In some respects, Forché wasn’t breaking new ground. Poetry has long been enlisted as a tonic to forgetfulness, with poets and critics reminding readers, with more pedantry than irony, that the muse of lyric poetry is the daughter of Mnemosyne, or Memory. What made the project daring was Forché’s suggestion that beyond being a medium for reflecting on historical realities, poetry could also serve a testimonial or evidentiary purpose. Because poems written from “conditions of historical and social extremity” bear the “impress of extremity,” we can regard them as “evidence of what occurred.” Instead of meditating on the record, poetry could be the record.
Against Forgetting was a powerful inspiration for its early readers, myself among them. It expanded horizons, giving many of us our first glimpse of major poets from Eastern Europe and Latin America, even if the book’s capaciousness meant that a glimpse of their faces in the crowd is all we got. Yet as both a collection of texts and a framework for their interpretation, the anthology has not aged well. Although Forché promised “a resistance to false attempts at unification,” it is precisely a false unification that her anthology proffered. Poems with no discernible bearing on a historical circumstance were thrust under such weighty rubrics as “Revolution and Repression in the Soviet Union” and “Repression and Revolution in Latin America,” with even the headings eliding the particularity of places and events. It was an act of martyrology. No less problematic was the book’s unquestioning sense of being on the right side of history, an attitude that in our globalized society has been the source of no end of heartache. Which is why Poetry of Witness: The Tradition in English, 1500–2001, a new anthology edited by Forché and Duncan Wu, is so baffling. Not only does it suffer from the conceptual flaws of its antecedent; it compounds nearly all of them.
Despite its breadth, the earlier anthology was insistently Eurocentric; barely more than a half-dozen of its poets wrote in a non-European language.

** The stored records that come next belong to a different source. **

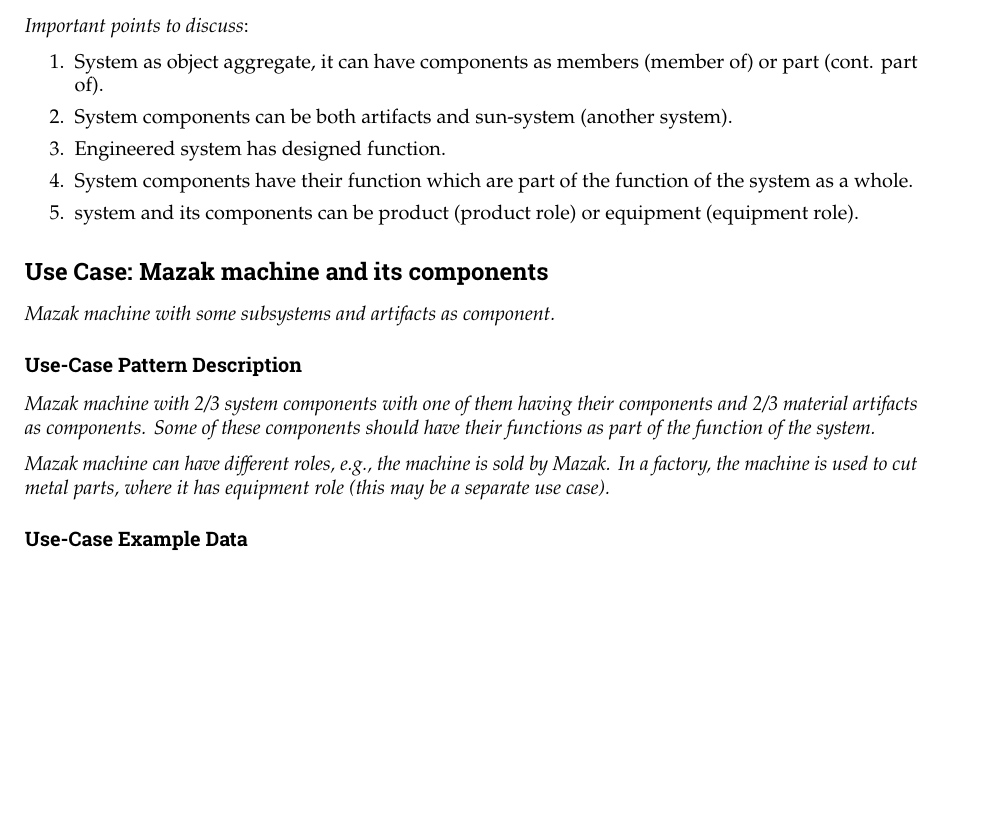
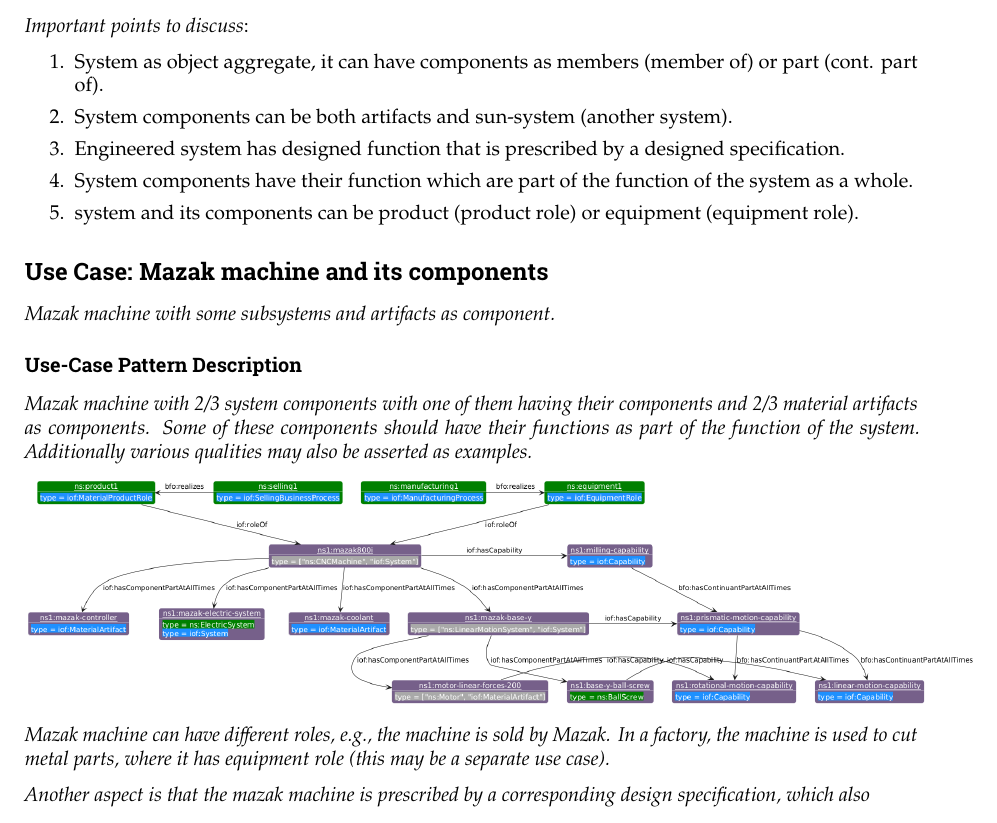
Before and after one commit to iofoundry/IOF-Core-Pattern-v2, a LaTeX thesis (report.tex, which reads scenarios/engineered-system-artifact/engineered-system-artifact.tex): part of page 37 of 68 before the commit and part of page 37 of 69 after it, cut so that both start at the same text, the shorter picture padded with empty space. Compiled offline with pdfLaTeX.

Commit message:
Updates from Overleaf

```diff
--- a/scenarios/engineered-system-artifact/engineered-system-artifact.tex
+++ b/scenarios/engineered-system-artifact/engineered-system-artifact.tex
@@ -15,7 +15,7 @@
 \begin{enumerate}
     \item System as object aggregate, it can have components as members (member of) or part (cont. part of).
     \item System components can be both artifacts and sun-system (another system).
-    \item Engineered system has designed function.
+    \item Engineered system has designed function that is prescribed by a designed specification.
     \item System components have their function which are part of the function of the system as a whole.
     \item system and its components can be product (product role) or equipment (equipment role).
 \end{enumerate}
@@ -26,14 +26,15 @@
 
 \subsubsection*{Use-Case Pattern Description}
 
-\textit{Mazak machine with 2/3 system components with one of them having their components and 2/3 material artifacts as components. Some of these components should have their functions as part of the function of the system.}
+\textit{Mazak machine with 2/3 system components with one of them having their components and 2/3 material artifacts as components. Some of these components should have their functions as part of the function of the system. Additionally various qualities may also be asserted as examples.}
 
-
+\includegraphics[scale=0.26]{scenarios/engineered-system-artifact/images/mazak.png}
 
 \textit{Mazak machine can have different roles, e.g., the machine is sold by Mazak. In a factory, the machine is used to cut metal parts, where it has equipment role (this may be a separate use case).}
 
+\textit{Another aspect is that the mazak machine is prescribed by a corresponding design specification, which also }
+
 \subsubsection*{Use-Case Example Data}
-
 
 \subsubsection*{Data Mapping}
  \textit{
```
Also changed, not shown: scenarios/assemblies-components/assembly-component.tex (+1 -1 lines).
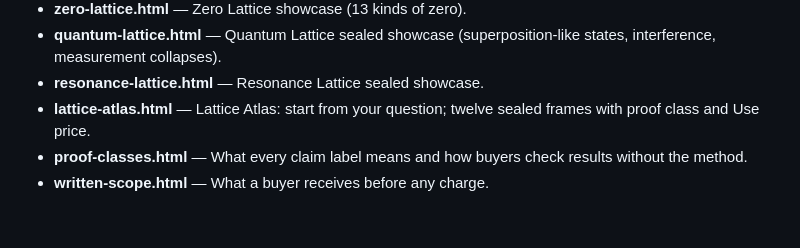
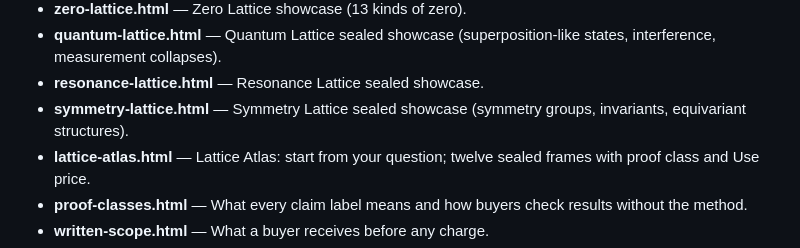
Before and after one commit to Varientomega/Obscurai, a Markdown page: README.md, the part around the change. GitHub-like rendering; blank space fills up the shorter version.

Commit message:
Document Symmetry Lattice page in README

```diff
--- a/README.md
+++ b/README.md
@@ -18,6 +18,7 @@ Polished static pages for the obscurai.io site. Showcase sealed mathematical fra
 - **zero-lattice.html** — Zero Lattice showcase (13 kinds of zero).
 - **quantum-lattice.html** — Quantum Lattice sealed showcase (superposition-like states, interference, measurement collapses).
 - **resonance-lattice.html** — Resonance Lattice sealed showcase.
+- **symmetry-lattice.html** — Symmetry Lattice sealed showcase (symmetry groups, invariants, equivariant structures).
 - **lattice-atlas.html** — Lattice Atlas: start from your question; twelve sealed frames with proof class and Use price.
 - **proof-classes.html** — What every claim label means and how buyers check results without the method.
 - **written-scope.html** — What a buyer receives before any charge.
```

For its part, Poetry of Witness dispenses with linguistic diversity altogether, focusing on English-language poetry written in North America and the British Isles. (The recently published anthology Another English, edited by Catherine Barnett and Tiphanie Yanique, offers a sense of the excellent poetry being written in English elsewhere.) At the same time, the editorial notes focus, almost exclusively, on war and political turmoil, seeming to suggest that these are the only forms of communal experience worth witnessing.